And I don't really think Mel Laird meant anything by it, he just couldn't stand private life. When he got outside, he couldn't take it. He is a recidivist, really, a political recidivist, and I think that is just part of it.
Well, Mr. President, I again want to thank you very much. Probably the last 4½ years have been the most successful years in foreign affairs that this country has ever experienced, and under your leadership, I think all Americans know that we have had extraordinary progress in the field of foreign affairs. And I think if there is one lasting impression that I gained, particularly from travels abroad, it was that the United States and the American people are respected and admired by almost everyone.
We are criticized, and people find fault with us, and obviously, we have our weaknesses. But basically, I believe that most of the people in the world have a deep respect for the American people, and I think all of us can be proud of the country that we live in.
Mr. President, I have been touched by some of the letters I have received, not the ones you might expect, but so many letters written in longhand by just ordinary people, two or three paragraphs just saying thank you, and I think that is a tribute to the American people that they would take that much trouble to express thanks for people in public life.
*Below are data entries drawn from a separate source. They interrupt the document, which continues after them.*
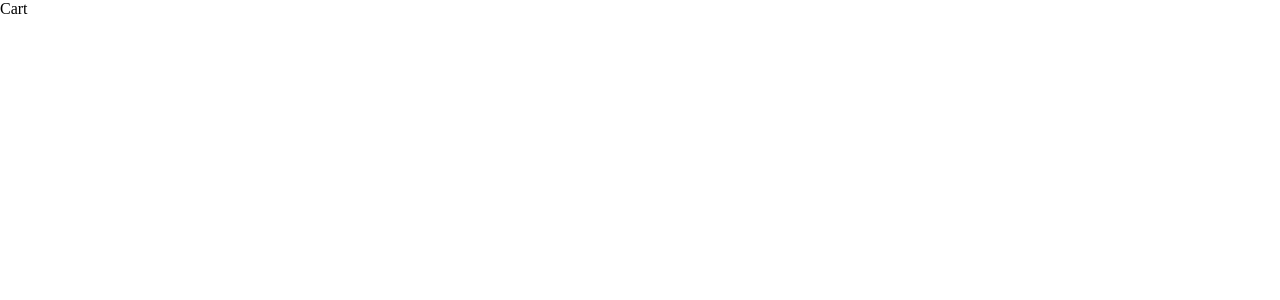
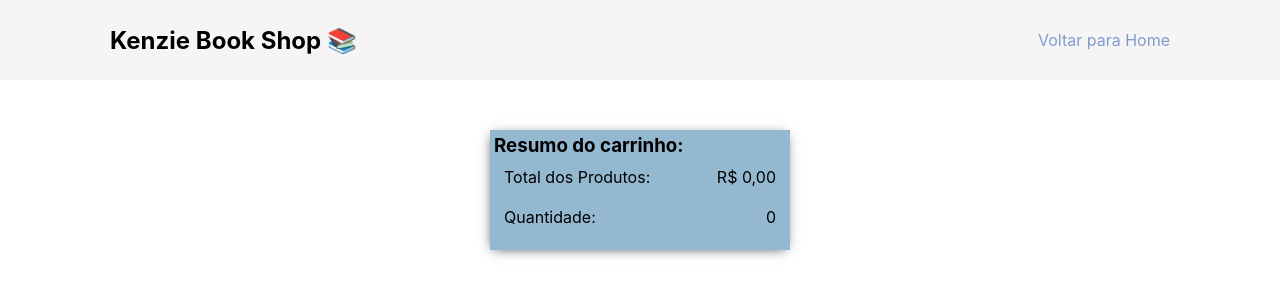
Before and after one commit to Kenzie-Academy-Brasil-Developers/react-entrega-s3-kenzishop-com-context-api-nehamamandelbaum, a React (Create React App) app in the folder kenzie-shop-context/: page /cart in a window 1280 px wide. Shown: the top 300 px of the page. Built offline with nearby package versions, Linux system fonts and the light colour scheme.

Commit message:
feature: cart page done

```diff
--- a/kenzie-shop-context/src/pages/Cart/index.jsx
+++ b/kenzie-shop-context/src/pages/Cart/index.jsx
@@ -1,9 +1,32 @@
 import { useCart } from "../../providers/cart";
+
+import { Link } from "react-router-dom";
+import { HeaderContainer, SummaryContainer } from "./styles";
+
+import CartProductCard from "../../components/CartProductCard";
+import CartSummary from "../../components/CartSummary";
 
 const Cart = () => {
   const { cart } = useCart();
-  console.log(cart);
-  return <div>Cart</div>;
+  return (
+    <>
+      <HeaderContainer>
+        <h1>Kenzie Book Shop 📚</h1>
+        <Link to="/">Voltar para Home</Link>
+      </HeaderContainer>
+      <SummaryContainer>
+        <CartSummary />
+      </SummaryContainer>
+
+      <ul>
+        {cart.map((product) => (
+          <li>
+            <CartProductCard product={product} key={product.id} />
+          </li>
+        ))}
+      </ul>
+    </>
+  );
 };
 
 export default Cart;
--- /dev/null
+++ b/kenzie-shop-context/src/pages/Cart/styles.js
@@ -0,0 +1,26 @@
+import styled from "styled-components";
+
+export const HeaderContainer = styled.nav`
+  display: flex;
+  justify-content: space-between;
+  align-items: center;
+  height: 80px;
+  padding: 0px 110px;
+  background: #f5f5f5;
+  margin-bottom: 50px;
+
+  h1 {
+    font-family: "Inter", sans-serif;
+  }
+
+  a {
+    text-decoration: none;
+    font-family: "Inter", sans-serif;
+    color: #809bce;
+  }
+`;
+
+export const SummaryContainer = styled.div`
+  display: flex;
+  justify-content: center;
+`;
```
And in that spirit, Mr. President, I want to say that it is a great opportunity that you have given to Adele and me, and to all the others who have served with you, great opportunity. Representing the United States is a great honor, representing the people of the United States is a privilege, a great privilege, a privilege that comes to very few people. And with those thoughts in mind, in the spirit of the people, ordinary people who have written letters--and I am sure all of you who serve in the Administration have gotten them--I want to say, for giving Adele and me the opportunity we have had, the honor we have had to represent the United States, and for the privilege we have had of representing the American people, thank you.